## Task instructions:
The records beneath should be printed exactly, and the pictures are to be left out.

## Material shown:
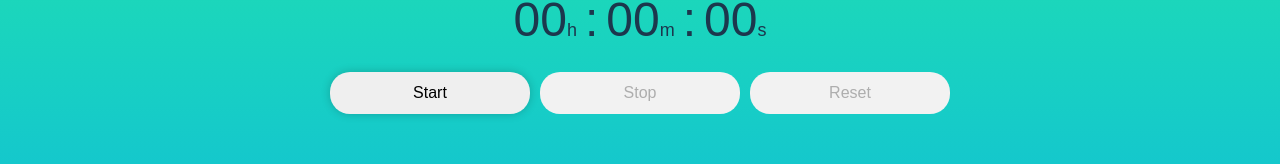
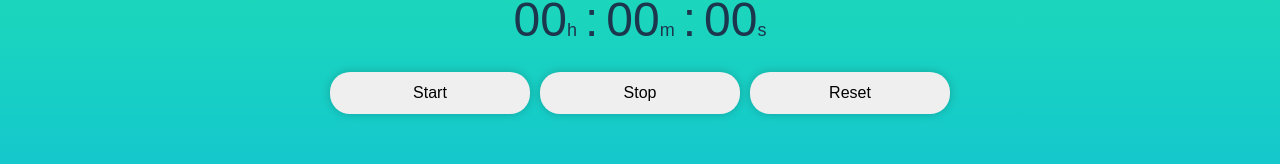
Before and after one commit to Yash088/Stopwatch-app, a React (Create React App) app: page / in a window 1280 px wide. Shown: the part 345-509 px from the top of the page. Built offline with nearby package versions, Linux system fonts and the light colour scheme.

Commit message:
FIX: replaced == to ===

```diff
--- a/src/page/StopWatch/StopWatch.jsx
+++ b/src/page/StopWatch/StopWatch.jsx
@@ -36,12 +36,12 @@ const Stopwatch = () => {
         <Button onClick={handleStartPause}>
           {isRunning ? "Pause" : "Start"}
         </Button>
-        <Button disabled={!isRunning && seconds == 0} onClick={handleStop}>
+        <Button disabled={!isRunning && seconds === 0} onClick={handleStop}>
           Stop
         </Button>
         <Button
           onClick={handleReset}
-          disabled={(!isRunning && seconds == 0) && finalTime === null}
+          disabled={(!isRunning && seconds === 0) && finalTime === null}
         >
           Reset
         </Button>
```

## Answer:
Before and after one commit to Yash088/Stopwatch-app, a React (Create React App) app: page / in a window 1280 px wide. Shown: the part 345-509 px from the top of the page. Built offline with nearby package versions, Linux system fonts and the light colour scheme.

Commit message:
FIX: replaced == to ===

```diff
--- a/src/page/StopWatch/StopWatch.jsx
+++ b/src/page/StopWatch/StopWatch.jsx
@@ -36,12 +36,12 @@ const Stopwatch = () => {
         <Button onClick={handleStartPause}>
           {isRunning ? "Pause" : "Start"}
         </Button>
-        <Button disabled={!isRunning && seconds == 0} onClick={handleStop}>
+        <Button disabled={!isRunning && seconds === 0} onClick={handleStop}>
           Stop
         </Button>
         <Button
           onClick={handleReset}
-          disabled={(!isRunning && seconds == 0) && finalTime === null}
+          disabled={(!isRunning && seconds === 0) && finalTime === null}
         >
           Reset
         </Button>
```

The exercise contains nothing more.